(k = 0.01˚ A−1). Here the numbers by the curves represent the

interface-phonon frequency in order of increasing magnitude:

(a) for the four lower-frequency modes and (b) for the four

higher-frequency modes with the interfaces localized at z =0,

30, 90 and 110˚ A, respectively.

Spatial dependence of the normalized coupling

FIG. 3.

rate W/(Nph + 1) vs incident electron energy Ez for

A(0.25,20˚ A) at the bias 150 mV. The dashed line and

dash-dot line represent, respectively, the contribution of the

interface phonons and confined bulk-like LO phonons, and the

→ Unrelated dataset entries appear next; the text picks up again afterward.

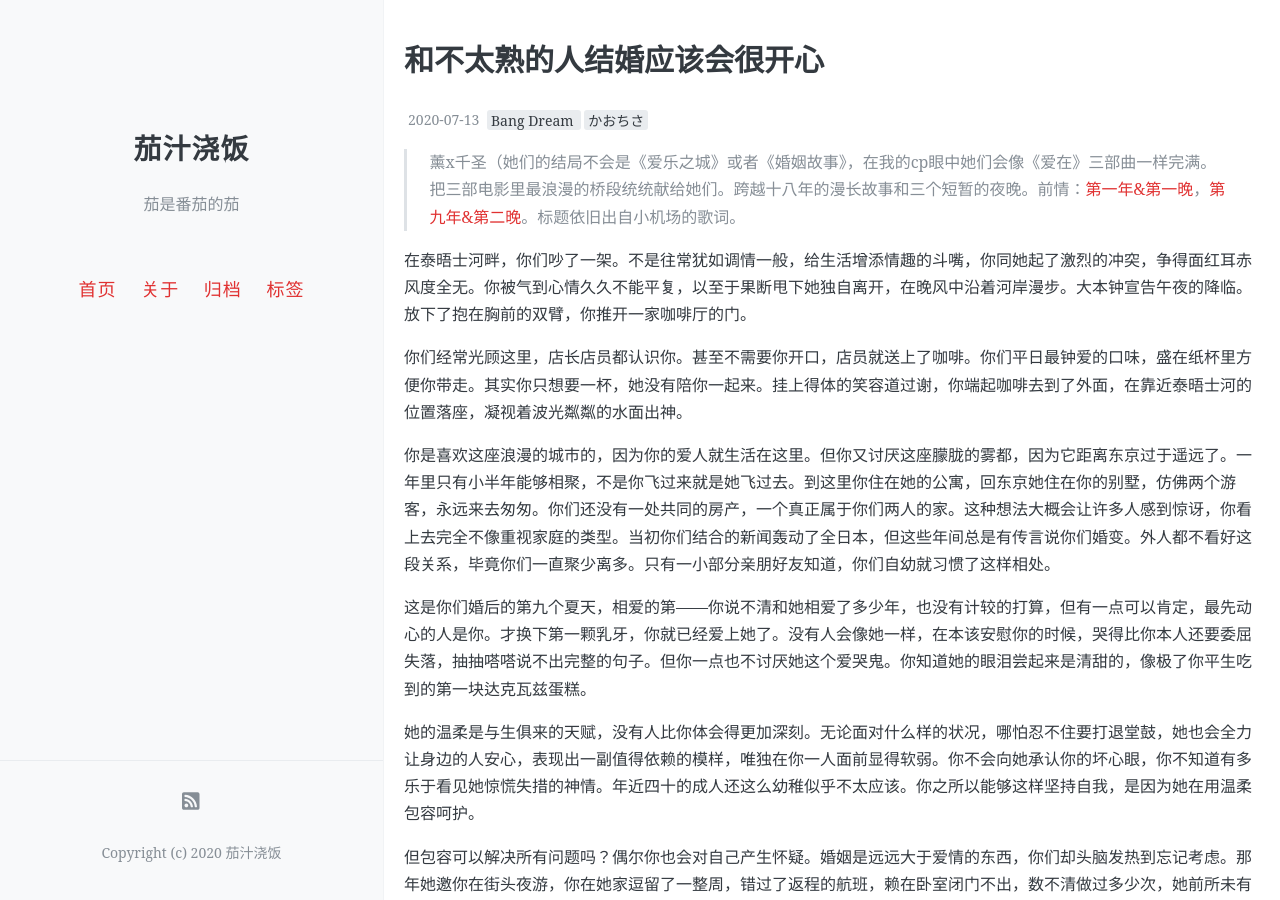
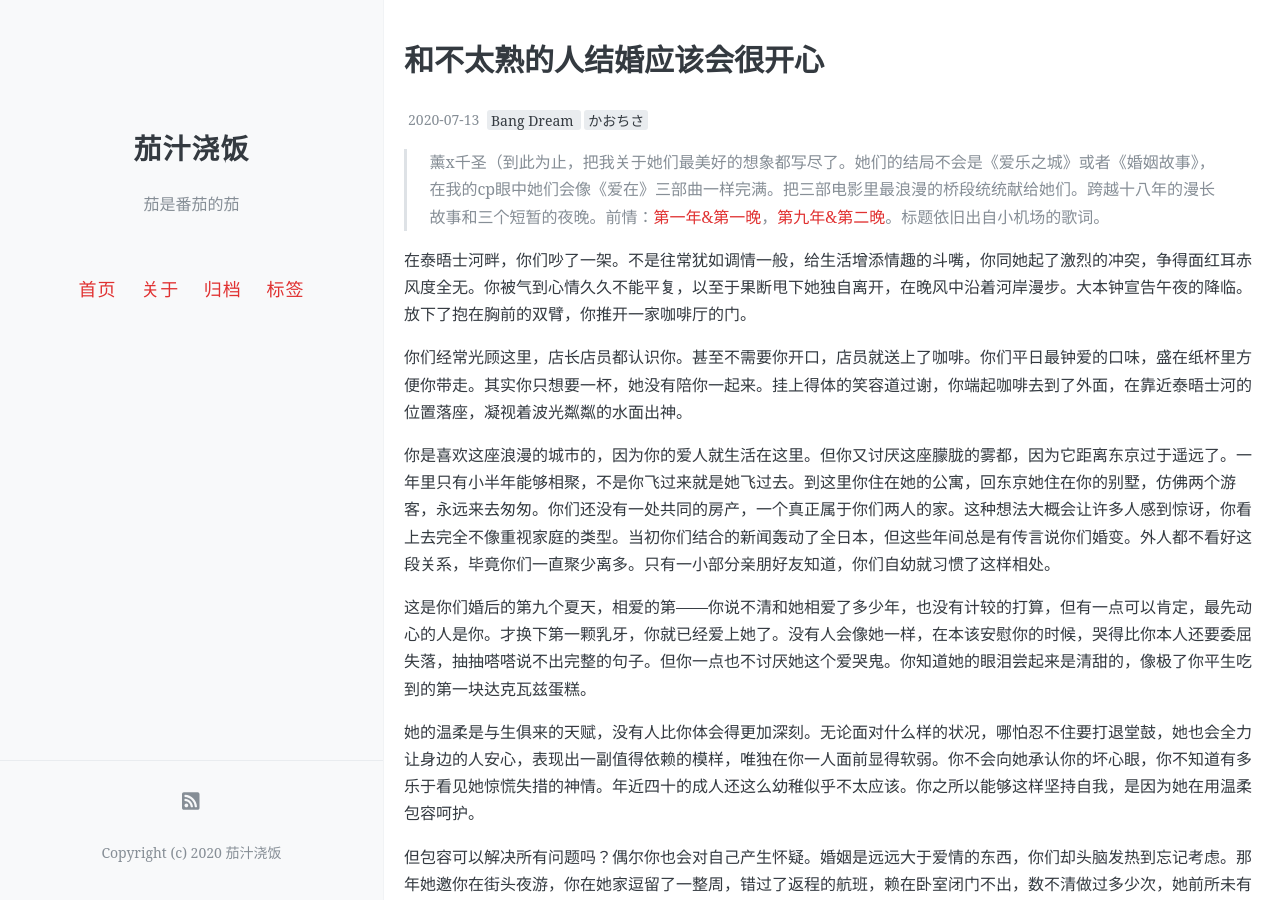
Before and after one commit to onemorebluemoon/ketchup, a Jekyll site: the page built from _posts/2020-07-13-kocs61.md, in a window 1280 px wide and 900 px high. Built offline with Jekyll 4.4.1, drawn with Linux system fonts in a browser that asks for light colours; comment, search, counter and statistics services are not loaded.

Commit message:
Update 2020-07-13-kocs61.md

```diff
--- a/_posts/2020-07-13-kocs61.md
+++ b/_posts/2020-07-13-kocs61.md
@@ -7,7 +7,7 @@ tags: [Bang Dream, かおちさ]
 comments: true
 ---
 
-> 薰x千圣（她们的结局不会是《爱乐之城》或者《婚姻故事》，在我的cp眼中她们会像《爱在》三部曲一样完满。把三部电影里最浪漫的桥段统统献给她们。跨越十八年的漫长故事和三个短暂的夜晚。前情：[第一年&第一晚](https://onemorebluemoon.github.io/Ketchup/kocs56/)，[第九年&第二晚](https://onemorebluemoon.github.io/Ketchup/kocs32/)。标题依旧出自小机场的歌词。
+> 薰x千圣（到此为止，把我关于她们最美好的想象都写尽了。她们的结局不会是《爱乐之城》或者《婚姻故事》，在我的cp眼中她们会像《爱在》三部曲一样完满。把三部电影里最浪漫的桥段统统献给她们。跨越十八年的漫长故事和三个短暂的夜晚。前情：[第一年&第一晚](https://onemorebluemoon.github.io/Ketchup/kocs56/)，[第九年&第二晚](https://onemorebluemoon.github.io/Ketchup/kocs32/)。标题依旧出自小机场的歌词。
 
 在泰晤士河畔，你们吵了一架。不是往常犹如调情一般，给生活增添情趣的斗嘴，你同她起了激烈的冲突，争得面红耳赤风度全无。你被气到心情久久不能平复，以至于果断甩下她独自离开，在晚风中沿着河岸漫步。大本钟宣告午夜的降临。放下了抱在胸前的双臂，你推开一家咖啡厅的门。
 
```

solid line is their sum in the absence of subband nonparabolic-

ity. The dash-dot-dot line is the total scattering rate including

subband nonparabolicity.

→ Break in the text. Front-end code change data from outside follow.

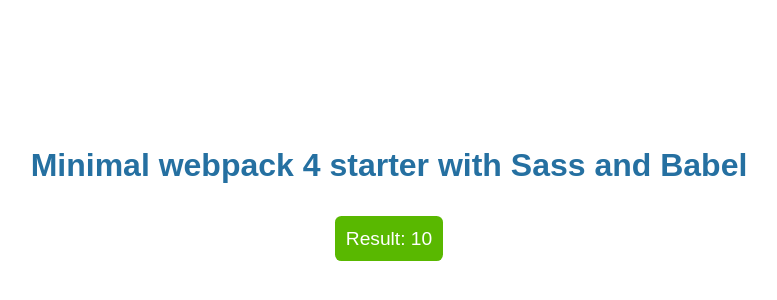
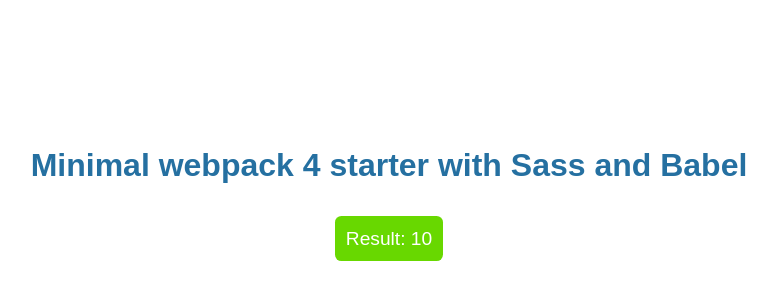
Before and after one commit to piotr-kmita/webpack4-starter, a website built with webpack: page src/index.html in a window 1280 px wide. Shown: the part 196-496 px from the top of the page, without its empty margins (251-1028 px from the left). Built offline with nearby package versions, Linux system fonts and the light colour scheme.

Commit message:
Update colors.scss

```diff
--- a/src/sass/_colors.scss
+++ b/src/sass/_colors.scss
@@ -1,2 +1,2 @@
-$green: rgb(89, 184, 0);
+$green: rgb(104, 216, 0);
 $blue: rgb(37, 112, 161);
```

The normalized electron-phonon scattering

FIG. 4.

ture for A(0.25,20˚ A), including the subband nonparabolicity:

(a) Interface PAT: the dashed line represents the 5thinterface

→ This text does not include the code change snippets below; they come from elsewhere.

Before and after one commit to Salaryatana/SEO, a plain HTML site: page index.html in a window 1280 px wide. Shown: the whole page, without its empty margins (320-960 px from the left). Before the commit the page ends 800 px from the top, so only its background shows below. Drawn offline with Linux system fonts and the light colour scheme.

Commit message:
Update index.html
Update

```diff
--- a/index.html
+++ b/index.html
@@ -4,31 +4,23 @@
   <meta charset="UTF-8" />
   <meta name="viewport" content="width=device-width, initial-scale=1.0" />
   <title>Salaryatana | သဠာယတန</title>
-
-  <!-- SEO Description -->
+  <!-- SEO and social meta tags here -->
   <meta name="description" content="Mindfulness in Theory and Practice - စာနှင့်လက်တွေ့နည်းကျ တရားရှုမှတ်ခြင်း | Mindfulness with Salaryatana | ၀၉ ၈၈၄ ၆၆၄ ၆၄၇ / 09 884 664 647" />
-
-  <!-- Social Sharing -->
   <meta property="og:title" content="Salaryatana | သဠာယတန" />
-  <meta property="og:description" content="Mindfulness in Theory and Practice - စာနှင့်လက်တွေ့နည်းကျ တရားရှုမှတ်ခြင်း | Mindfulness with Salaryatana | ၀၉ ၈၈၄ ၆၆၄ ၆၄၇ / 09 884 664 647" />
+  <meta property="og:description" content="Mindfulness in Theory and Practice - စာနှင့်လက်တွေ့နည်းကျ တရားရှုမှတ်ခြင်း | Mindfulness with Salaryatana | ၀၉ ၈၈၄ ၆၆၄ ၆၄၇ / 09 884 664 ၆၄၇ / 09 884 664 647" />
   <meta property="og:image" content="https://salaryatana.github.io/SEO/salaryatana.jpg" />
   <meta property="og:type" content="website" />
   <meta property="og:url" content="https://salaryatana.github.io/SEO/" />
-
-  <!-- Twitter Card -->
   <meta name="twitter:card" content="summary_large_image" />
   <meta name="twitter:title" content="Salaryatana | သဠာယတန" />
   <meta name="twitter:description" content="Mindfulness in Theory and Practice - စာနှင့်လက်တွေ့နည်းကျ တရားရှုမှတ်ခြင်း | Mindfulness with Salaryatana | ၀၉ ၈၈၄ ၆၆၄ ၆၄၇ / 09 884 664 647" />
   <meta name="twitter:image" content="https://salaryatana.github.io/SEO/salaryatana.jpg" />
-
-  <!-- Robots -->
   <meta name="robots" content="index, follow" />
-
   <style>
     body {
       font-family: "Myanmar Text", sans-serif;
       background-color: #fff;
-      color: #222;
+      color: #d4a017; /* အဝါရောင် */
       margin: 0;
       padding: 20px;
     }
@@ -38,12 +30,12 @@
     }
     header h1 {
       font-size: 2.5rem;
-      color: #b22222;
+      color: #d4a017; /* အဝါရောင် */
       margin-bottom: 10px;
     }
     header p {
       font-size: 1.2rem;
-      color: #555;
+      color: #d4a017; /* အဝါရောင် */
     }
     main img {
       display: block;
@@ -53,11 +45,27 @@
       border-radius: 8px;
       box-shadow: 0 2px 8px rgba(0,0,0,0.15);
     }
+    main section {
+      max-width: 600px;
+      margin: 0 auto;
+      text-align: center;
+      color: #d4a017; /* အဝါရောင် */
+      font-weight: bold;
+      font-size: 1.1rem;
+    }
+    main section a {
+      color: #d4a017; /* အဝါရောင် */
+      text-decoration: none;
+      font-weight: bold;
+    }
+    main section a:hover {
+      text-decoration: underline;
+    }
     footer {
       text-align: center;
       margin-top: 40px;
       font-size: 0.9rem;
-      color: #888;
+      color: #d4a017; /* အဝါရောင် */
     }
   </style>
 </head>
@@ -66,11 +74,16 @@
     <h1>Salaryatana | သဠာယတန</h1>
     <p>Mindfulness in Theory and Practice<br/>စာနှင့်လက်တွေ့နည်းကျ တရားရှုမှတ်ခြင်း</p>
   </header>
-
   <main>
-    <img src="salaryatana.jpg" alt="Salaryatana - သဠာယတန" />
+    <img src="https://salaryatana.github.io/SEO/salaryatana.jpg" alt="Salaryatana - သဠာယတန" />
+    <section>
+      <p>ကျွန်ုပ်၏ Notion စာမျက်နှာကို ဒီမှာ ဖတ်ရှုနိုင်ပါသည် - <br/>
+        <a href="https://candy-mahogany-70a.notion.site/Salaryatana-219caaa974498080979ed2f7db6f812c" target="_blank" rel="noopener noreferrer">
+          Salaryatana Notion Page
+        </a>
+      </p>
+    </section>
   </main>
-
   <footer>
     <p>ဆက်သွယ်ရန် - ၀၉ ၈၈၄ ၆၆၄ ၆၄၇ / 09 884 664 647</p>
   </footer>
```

mode contribution for the tunneling current, the dash-dot-dot

line for the 6thmode, the thin solid line for the 7thmode,

the dash-dot line for the 8thmode and the heavy solid line

is their sum. (b) LO PAT: the dashed line represents the

confined LO phonon in the left barrier (Al0.25Ga0.75As) con-

tribution for the tunneling current, the dash-dot line for the

LO phonon in the right barrier (Al0.3Ga0.7As), the thin solid

line for the confined bulk-like LO phonon in the well (GaAs)

and the heavy solid line is their sum. (c) Interface PAT cur-

rent (thin solid line), confined LO PAT current (dashed line)

and their sum (heavy solid line).

PAT current-to-voltage curves at room tempera-

FIG. 5.

at room temperature considering the subband nonparabolic-

ity for A(0.25,20˚ A). The dashed line stands for the coherent

tunneling current density. The solid line is the total tunnel-

ing current density combining coherent tunneling and PAT

currents.

The total current-to-voltage characteristic curve

4

Page 5

Shi et al.

EPJ B

32.9

33.2

33.3

00.05 0.10.15

34

35

36

37

33

33.1

(meV)

_hω

k(A )

-1

Fig. 1

Page 6

Shi et al.

EPJ B

-0.1

0

0.1

1

2

3

4

(a)

-4

-200 -1000

z(A)

100 200 300

-3

-2

-1

0

1

2

3

(b)

5

6

7

8

Γ

Fig. 2

(A meV) 1/2

Page 7

E (meV)

z

0

100

200

300

0.05

0.1

0

W(ps )

-1

Shi et al.

EPJ B

Fig. 3

Page 8

4

Current Density (10 A/cm )

2

Shi et al.

EPJ B

100

150200

0.15

0.3

0

0.45

0.02

0.04

0.06

0

0.15

0.3

0.45

0

(a)

(c)

(b)

Applied Voltage (mV)

Fig. 4

Page 9

4

Current Density (10 A/cm )

2

0 50100 150 200

6

12

18

0

Applied Voltage (mV)

Shi et al.

EPJ B

Fig. 5